What is required: Look through the lines below; wherever the word "express" appears, copy that line.

┄┄┄┄┄┄

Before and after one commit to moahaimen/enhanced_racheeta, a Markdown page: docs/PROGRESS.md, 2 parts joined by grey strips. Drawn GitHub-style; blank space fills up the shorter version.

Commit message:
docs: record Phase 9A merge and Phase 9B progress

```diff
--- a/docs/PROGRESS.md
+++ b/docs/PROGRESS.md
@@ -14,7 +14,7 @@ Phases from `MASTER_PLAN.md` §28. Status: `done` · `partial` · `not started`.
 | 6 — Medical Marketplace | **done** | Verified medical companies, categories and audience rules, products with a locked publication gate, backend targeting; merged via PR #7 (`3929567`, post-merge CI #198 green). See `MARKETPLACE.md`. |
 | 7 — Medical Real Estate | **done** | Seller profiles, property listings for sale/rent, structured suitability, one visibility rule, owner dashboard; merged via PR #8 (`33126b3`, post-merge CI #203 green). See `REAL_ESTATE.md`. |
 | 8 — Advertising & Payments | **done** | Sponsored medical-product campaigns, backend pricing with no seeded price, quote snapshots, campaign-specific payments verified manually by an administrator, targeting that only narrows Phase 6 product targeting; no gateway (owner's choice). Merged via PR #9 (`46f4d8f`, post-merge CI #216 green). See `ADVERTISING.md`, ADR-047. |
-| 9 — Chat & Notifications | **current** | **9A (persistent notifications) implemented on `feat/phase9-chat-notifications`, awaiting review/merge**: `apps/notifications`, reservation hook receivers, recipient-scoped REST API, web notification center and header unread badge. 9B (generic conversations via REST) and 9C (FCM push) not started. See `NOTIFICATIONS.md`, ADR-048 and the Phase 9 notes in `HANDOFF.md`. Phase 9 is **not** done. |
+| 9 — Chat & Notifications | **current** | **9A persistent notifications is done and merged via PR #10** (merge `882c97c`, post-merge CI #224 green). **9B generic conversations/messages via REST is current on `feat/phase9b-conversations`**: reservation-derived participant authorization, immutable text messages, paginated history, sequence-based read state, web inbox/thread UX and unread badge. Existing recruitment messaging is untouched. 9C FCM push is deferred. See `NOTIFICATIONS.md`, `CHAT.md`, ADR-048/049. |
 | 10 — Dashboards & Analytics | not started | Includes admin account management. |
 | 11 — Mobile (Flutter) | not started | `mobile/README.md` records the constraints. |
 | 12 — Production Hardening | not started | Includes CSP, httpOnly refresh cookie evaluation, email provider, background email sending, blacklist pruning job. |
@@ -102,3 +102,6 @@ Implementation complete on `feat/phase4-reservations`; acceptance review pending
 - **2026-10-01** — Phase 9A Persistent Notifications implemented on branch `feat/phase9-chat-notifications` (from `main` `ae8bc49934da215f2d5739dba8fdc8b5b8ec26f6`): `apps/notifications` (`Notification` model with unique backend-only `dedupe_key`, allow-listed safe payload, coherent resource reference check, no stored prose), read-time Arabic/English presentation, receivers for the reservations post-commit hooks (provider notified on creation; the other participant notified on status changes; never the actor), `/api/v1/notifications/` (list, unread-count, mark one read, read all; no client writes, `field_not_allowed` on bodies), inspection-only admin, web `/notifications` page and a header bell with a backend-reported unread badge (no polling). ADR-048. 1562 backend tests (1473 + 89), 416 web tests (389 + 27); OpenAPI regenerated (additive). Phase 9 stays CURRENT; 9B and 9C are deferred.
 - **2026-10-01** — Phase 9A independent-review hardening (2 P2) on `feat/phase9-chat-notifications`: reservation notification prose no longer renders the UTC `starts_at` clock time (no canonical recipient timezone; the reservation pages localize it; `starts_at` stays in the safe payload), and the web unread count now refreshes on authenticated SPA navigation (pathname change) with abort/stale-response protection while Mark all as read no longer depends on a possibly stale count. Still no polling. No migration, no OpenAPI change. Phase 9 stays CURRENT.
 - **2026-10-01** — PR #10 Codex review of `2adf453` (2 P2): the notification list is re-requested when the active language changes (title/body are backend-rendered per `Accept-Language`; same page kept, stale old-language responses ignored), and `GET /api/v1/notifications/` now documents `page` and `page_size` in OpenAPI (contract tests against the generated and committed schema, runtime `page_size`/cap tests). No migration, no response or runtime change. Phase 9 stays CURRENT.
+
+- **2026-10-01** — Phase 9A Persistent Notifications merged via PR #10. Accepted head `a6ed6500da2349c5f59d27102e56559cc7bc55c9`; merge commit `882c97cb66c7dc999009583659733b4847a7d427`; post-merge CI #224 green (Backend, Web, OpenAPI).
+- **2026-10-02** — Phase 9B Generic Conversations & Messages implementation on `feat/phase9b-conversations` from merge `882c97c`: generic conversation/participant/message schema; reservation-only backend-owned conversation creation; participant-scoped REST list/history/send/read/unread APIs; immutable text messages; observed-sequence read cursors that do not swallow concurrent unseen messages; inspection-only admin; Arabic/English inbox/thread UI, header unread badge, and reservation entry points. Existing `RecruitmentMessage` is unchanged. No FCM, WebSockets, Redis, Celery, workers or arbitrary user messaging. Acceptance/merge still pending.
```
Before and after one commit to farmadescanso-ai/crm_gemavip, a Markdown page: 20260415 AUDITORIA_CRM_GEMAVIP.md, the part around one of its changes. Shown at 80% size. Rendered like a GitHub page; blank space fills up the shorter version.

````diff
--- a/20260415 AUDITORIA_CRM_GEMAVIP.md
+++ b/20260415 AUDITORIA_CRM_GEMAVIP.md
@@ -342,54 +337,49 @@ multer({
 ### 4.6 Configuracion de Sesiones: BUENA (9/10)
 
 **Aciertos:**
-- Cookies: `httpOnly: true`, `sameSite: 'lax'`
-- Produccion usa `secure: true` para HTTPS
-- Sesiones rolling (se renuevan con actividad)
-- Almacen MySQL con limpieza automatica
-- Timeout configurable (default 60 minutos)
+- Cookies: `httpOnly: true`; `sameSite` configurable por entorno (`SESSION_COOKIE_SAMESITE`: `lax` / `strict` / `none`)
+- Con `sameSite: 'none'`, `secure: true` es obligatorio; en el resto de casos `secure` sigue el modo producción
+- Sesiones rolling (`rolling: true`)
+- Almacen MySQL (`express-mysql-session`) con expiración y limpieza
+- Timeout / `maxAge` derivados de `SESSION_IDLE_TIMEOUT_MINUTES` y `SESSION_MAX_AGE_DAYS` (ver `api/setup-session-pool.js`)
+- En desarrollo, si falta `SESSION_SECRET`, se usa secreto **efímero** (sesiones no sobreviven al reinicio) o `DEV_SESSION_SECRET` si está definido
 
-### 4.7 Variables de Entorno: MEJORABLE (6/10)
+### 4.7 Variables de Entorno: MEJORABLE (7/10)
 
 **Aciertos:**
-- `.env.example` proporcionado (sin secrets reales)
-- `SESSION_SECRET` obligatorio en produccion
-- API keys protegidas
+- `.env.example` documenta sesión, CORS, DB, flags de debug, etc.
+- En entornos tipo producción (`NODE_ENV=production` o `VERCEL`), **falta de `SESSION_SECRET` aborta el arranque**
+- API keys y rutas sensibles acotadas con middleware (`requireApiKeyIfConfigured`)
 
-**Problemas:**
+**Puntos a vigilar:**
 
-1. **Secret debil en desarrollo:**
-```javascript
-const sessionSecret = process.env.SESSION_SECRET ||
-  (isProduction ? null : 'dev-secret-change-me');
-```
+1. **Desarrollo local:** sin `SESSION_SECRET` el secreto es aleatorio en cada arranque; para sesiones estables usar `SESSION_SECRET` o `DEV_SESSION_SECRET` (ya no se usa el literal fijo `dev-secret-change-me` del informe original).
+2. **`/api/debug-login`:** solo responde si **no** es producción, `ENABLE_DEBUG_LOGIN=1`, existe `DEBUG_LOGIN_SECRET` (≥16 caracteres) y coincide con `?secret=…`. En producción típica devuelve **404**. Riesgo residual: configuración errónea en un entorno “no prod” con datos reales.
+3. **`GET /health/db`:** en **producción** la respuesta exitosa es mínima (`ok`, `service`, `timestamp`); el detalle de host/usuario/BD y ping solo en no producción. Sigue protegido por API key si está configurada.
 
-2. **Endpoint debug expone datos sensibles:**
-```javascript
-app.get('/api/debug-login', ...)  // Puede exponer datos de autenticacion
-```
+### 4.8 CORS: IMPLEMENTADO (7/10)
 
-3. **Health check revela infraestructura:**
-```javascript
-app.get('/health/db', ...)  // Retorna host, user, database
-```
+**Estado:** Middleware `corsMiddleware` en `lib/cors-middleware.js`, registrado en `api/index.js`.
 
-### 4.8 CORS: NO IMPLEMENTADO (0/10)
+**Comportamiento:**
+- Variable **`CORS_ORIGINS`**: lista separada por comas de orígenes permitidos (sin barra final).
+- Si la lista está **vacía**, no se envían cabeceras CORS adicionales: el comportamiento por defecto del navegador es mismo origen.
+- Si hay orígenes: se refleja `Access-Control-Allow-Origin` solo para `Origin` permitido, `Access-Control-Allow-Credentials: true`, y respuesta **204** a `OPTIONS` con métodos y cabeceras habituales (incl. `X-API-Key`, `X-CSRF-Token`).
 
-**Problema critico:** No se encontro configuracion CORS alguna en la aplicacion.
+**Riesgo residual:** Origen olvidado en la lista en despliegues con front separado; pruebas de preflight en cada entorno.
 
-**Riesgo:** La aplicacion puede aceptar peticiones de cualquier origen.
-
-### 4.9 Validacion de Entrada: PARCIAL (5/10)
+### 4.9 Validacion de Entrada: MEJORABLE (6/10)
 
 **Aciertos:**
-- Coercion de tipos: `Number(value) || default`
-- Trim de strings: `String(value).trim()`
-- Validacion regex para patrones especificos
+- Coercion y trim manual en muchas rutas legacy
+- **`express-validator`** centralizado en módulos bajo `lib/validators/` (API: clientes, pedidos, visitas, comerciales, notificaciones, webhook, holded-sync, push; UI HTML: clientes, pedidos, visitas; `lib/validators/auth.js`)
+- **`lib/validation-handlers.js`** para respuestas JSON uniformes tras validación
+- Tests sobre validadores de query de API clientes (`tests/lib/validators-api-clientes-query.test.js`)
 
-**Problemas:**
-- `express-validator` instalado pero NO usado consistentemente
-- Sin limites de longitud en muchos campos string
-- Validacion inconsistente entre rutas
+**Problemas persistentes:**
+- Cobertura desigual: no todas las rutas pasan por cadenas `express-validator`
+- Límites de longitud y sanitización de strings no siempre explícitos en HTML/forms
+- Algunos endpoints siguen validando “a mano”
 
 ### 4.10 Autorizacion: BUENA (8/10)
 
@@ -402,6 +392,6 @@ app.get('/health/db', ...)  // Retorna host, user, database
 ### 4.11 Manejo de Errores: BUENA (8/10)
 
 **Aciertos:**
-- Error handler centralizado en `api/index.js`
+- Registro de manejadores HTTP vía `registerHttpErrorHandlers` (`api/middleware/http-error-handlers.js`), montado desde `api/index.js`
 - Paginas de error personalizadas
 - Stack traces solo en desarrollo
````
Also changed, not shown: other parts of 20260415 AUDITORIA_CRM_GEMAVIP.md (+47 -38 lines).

┄┄┄┄┄┄

Answer box:
+- Almacen MySQL (`express-mysql-session`) con expiración y limpieza
+- **`express-validator`** centralizado en módulos bajo `lib/validators/` (API: clientes, pedidos, visitas, comerciales, notificaciones, webhook, holded-sync, push; UI HTML: clientes, pedidos, visitas; `lib/validators/auth.js`)
-- `express-validator` instalado pero NO usado consistentemente
+- Cobertura desigual: no todas las rutas pasan por cadenas `express-validator`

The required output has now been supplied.